This is a Local Gig, For Local People

Even if you’re the kind of person that, for one reason or another, often finds themselves standing awkwardly in the ocean of space found at a local gig, it is a rare occasion indeed to feel anything close to anything besides boredom and sore ears. But these occasions do exist. Once in a while, one of that plethora of bands, almost infinite in number and mostly infinitesimal in relevance, shows something that burrows into that usually dark area of your mind and lights a joint. Something that gets you into their corner, something that gets you wondering what you can do to help them launch their next record. That fleeting moment where you are no longer in competition but are banded together in your vague and pointless mission to save music from it’s own fuck boring competence.

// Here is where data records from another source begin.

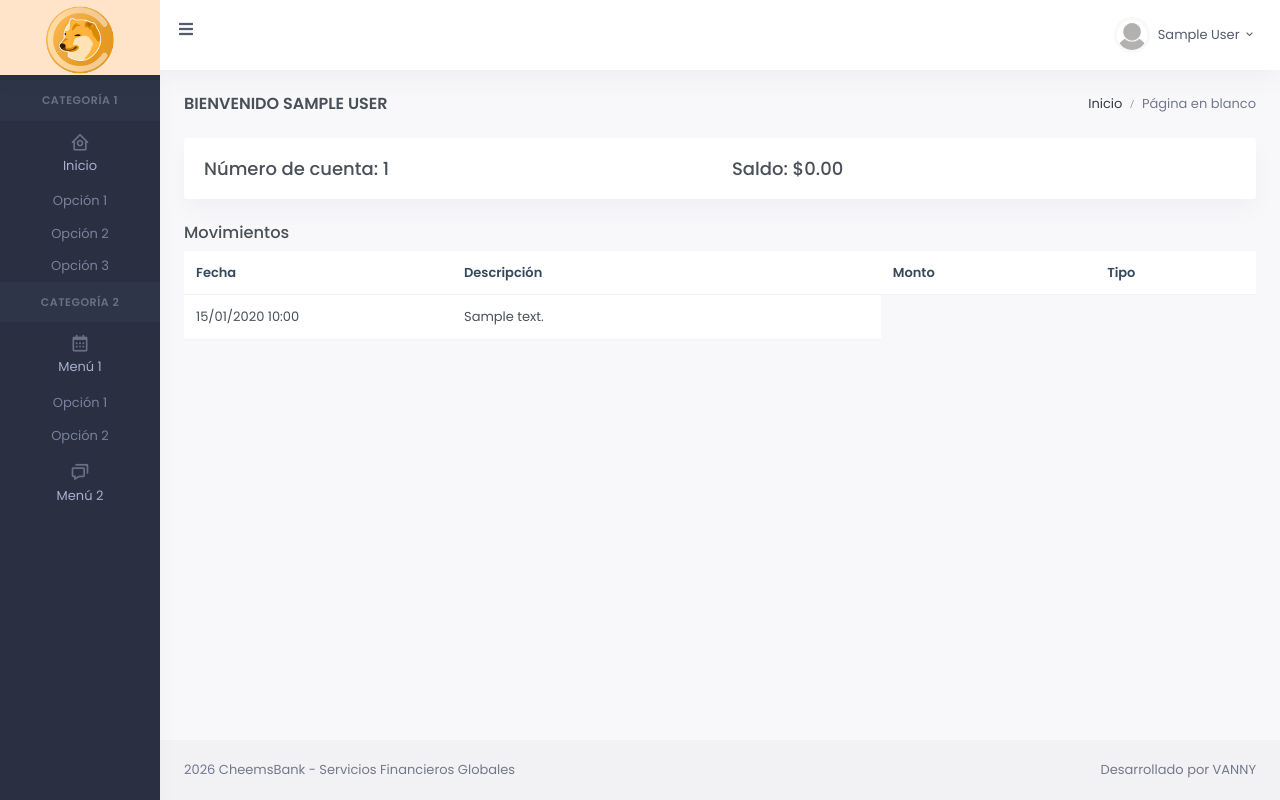
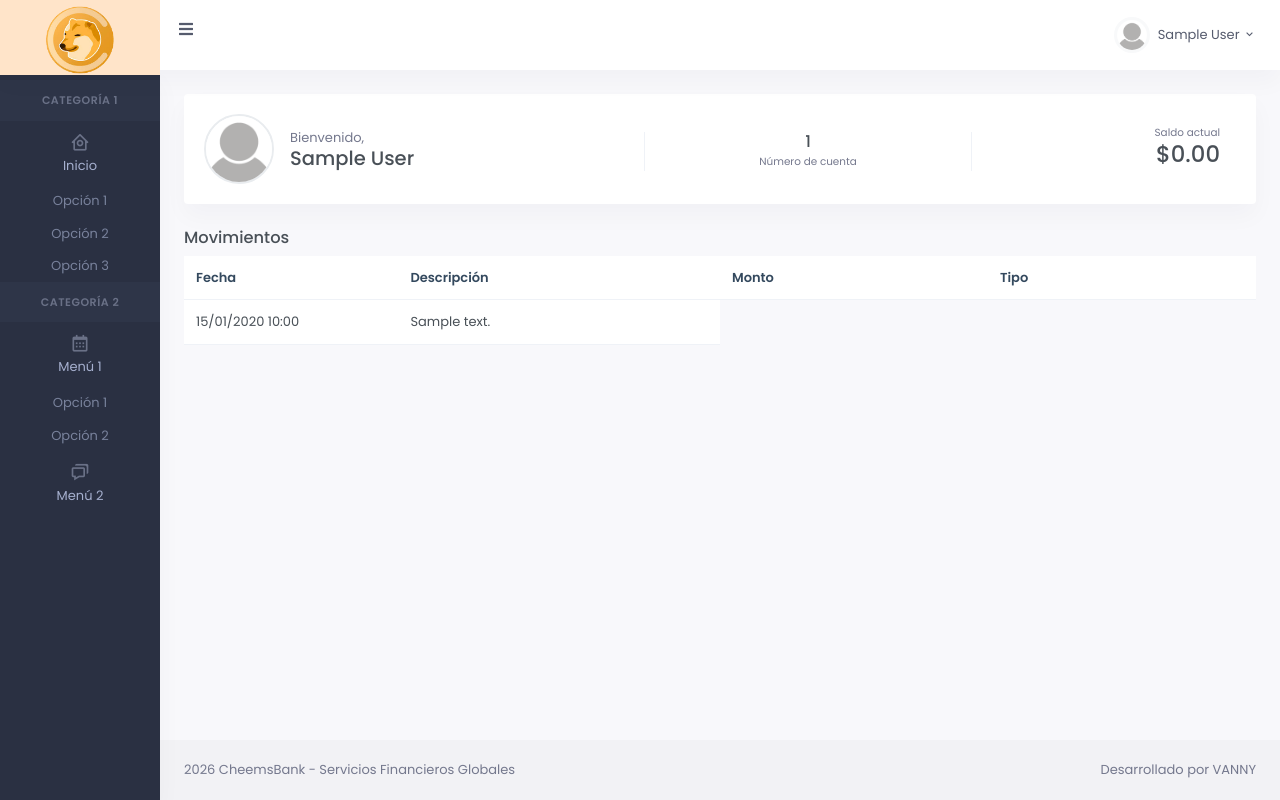
Before and after one commit to Vannia-LeVe/Dogo, a Flask app: template templates/welcome.html in a window 1280 px wide. Run offline with Flask 3, Linux system fonts and the light colour scheme; a user stored in the database is signed in; tables that the repository leaves empty or names only in its code hold one stand-in row (values such as "Sample post"); the template is opened without the code that fills it: most values are stand-ins (such as "Sample title", 1, 10 or a date in 2020); some libraries are stand-ins or nearby versions.

Commit message:
Se hicieron modificaciones para agregar los movimientos de la cuenta(ahora correctamente) Y se agregó el saldo de la cuenta.

```diff
--- a/app.py
+++ b/app.py
@@ -27,7 +27,8 @@ def index():
 @login_required
 def welcome():
     account= Account.get_account_by_id(current_user.id)
-    return render_template('welcome.html',account=account)
+    balance = account.get_saldo() if account else 0
+    return render_template('welcome.html',account=account, balance=balance)
 
 @app.route('/signup')
 def signup():
--- a/enums/transaction_type.py
+++ b/enums/transaction_type.py
@@ -2,6 +2,6 @@
 from enum import Enum
 
 
-class TransactionTyoe(Enum):
+class TransactionType(Enum):
     INCOME = 1
     EXPENSE= 2
--- a/jjjj.html
+++ b/jjjj.html
@@ -150,7 +150,7 @@
 
                                         </thead>
                                         <tbody>
-                                        <!-- Esta maaaaaaaaaaaaaaaaal, en qué? en algo  -->
+
                                         {% for t in transactions %}
                                         <tr>
                                             <td>{{ t.date.strftime('%d/%m/%Y %H:%M') if t.date else 'N/A' }}</td>
--- a/templates/welcome.html
+++ b/templates/welcome.html
@@ -101,41 +101,45 @@
             </div>
 
             <div class="main-content">
-
                 <div class="page-content">
                     <div class="container-fluid">
-
-                        <div class="row">
-                            <div class="col-12">
-                                <div class="page-title-box d-sm-flex align-items-center justify-content-between">
-                                    <h4 class="mb-sm-0 font-size-18">Bienvenido {{ current_user.name }}</h4>
-                                    <div class="page-title-right">
-                                        <ol class="breadcrumb m-0">
-                                            <li class="breadcrumb-item"><a href="javascript: void(0);">Inicio</a></li>
-                                            <li class="breadcrumb-item active">Página en blanco</li>
-                                        </ol>
-                                    </div>
-                                </div>
-                            </div>
-                        </div>
-
                         <div class="row">
                             <div class="col-12">
                                 <div class="card">
                                     <div class="card-body">
-                                        <div class="row">
-                                            <div class="col-md-6">
-                                                <h5 class="mb-sm-0 font-size-18">Número de cuenta: {{ account.number }}</h5>
+                                        <div class="row align-items-center">
+
+                                            <div class="col-md-5">
+                                                <div class="d-flex align-items-center">
+                                                    <img class="rounded-circle" src="{{ url_for('static',filename='images/users/default.png') }}" width="70" height="70" style="object-fit: cover; border: 2px solid #e9ecef;">
+                                                    <div class="ms-3">
+                                                        <span class="text-muted">Bienvenido,</span>
+                                                        <h4 class="mb-0">{{ current_user.name }}</h4>
+
+                                                    </div>
+                                                </div>
                                             </div>
-                                            <div class="col-md-6">
-                                                <h5 class="mb-sm-0 font-size-18 ">Saldo: ${{ '0.00' }}</h5>
+
+                                            <!-- Número de cuenta -->
+                                            <div class="col-md-4">
+                                                <div class="border-start border-end px-4 text-center">
+                                                    <h5 class="mb-0 mt-1">{{ account.number }}</h5>
+                                                    <small class="text-muted">Número de cuenta</small>
+                                                </div>
+                                            </div>
+
+                                            <!-- Saldo -->
+                                            <div class="col-md-3 text-end">
+                                                <div class="px-3">
+                                                    <small class="text-muted">Saldo actual</small>
+                                                    <h3  "font color="#0a2642">${{ "%.2f"|format(balance) }}</h3>
+                                                </div>
                                             </div>
                                         </div>
                                     </div>
                                 </div>
                             </div>
                         </div>
-
                         <div class="row">
                             <div class="col-12">
                                 <div class="table-responsive">
```
Also changed, not shown: other parts of templates/welcome.html (+23 -13 lines), entities/account.py (+11 -1 lines), entities/transaction.py (+19 -7 lines).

The last band I saw that gave me that feeling was The Shops (sister band to Celery). As I watched the three piece spit out vaguely new wave-ish folk rock songs, I fell deeply in love. I’d shared the stage a good many times with each member of the rhythm section in the past, and all that history added to the sense of connection I felt with them. I felt the same way listening to the latest Slaughterhouse 5 recordings as well, showcasing that ultra rare ability to make heavy music sound as if it wasn’t made for and by douchebags. It takes me back to the days when my ego out shone my sense of realism, when me and my bandmates were checking out some demo-ish recordings from a band called The Blow Up (on MySpace, lol) who we were scheduled to play a show with in the near future. Our snotty little selves thought the tracks ridiculous, amateurish to the nth degree. A childish cacophony of unmelodic nonsense. Then the show rolled around, staged of course at the old Hyde Park Hotel, and The Blow Up blew up my fucking brain. They were the most inspired, original and engaging live band I’d seen in my then short career as a failed musician (for those counting, my career as a failed musician is now long and illustrious). They broke up (blew up?) within the next six months. But I never forgot them or that moment. They were a band that shat all over the sea of competence and imitation that local music is mostly comprised of. So when you see one of those bands, one of the rare moments where you’d rather be inside watching than outside smoking cigarettes and hanging out with your friends where you’ve a chance to hear the conversation, you should let them know. Because they probably don’t know. They probably think that they’re not tight enough. Not polished enough. Not well-connected enough. Let them know that the rare splash of soul they show, that they wonder at night if they really possess or if it was all just a wistful dream, is real and breathing, rare and beautiful, relevant and meaningful despite the glut of ability we find ourselves drowning in every day. And buy them a beer, because they probably finished their rider before their set started.



Leave a comment

Your email address will not be published. Required fields are marked *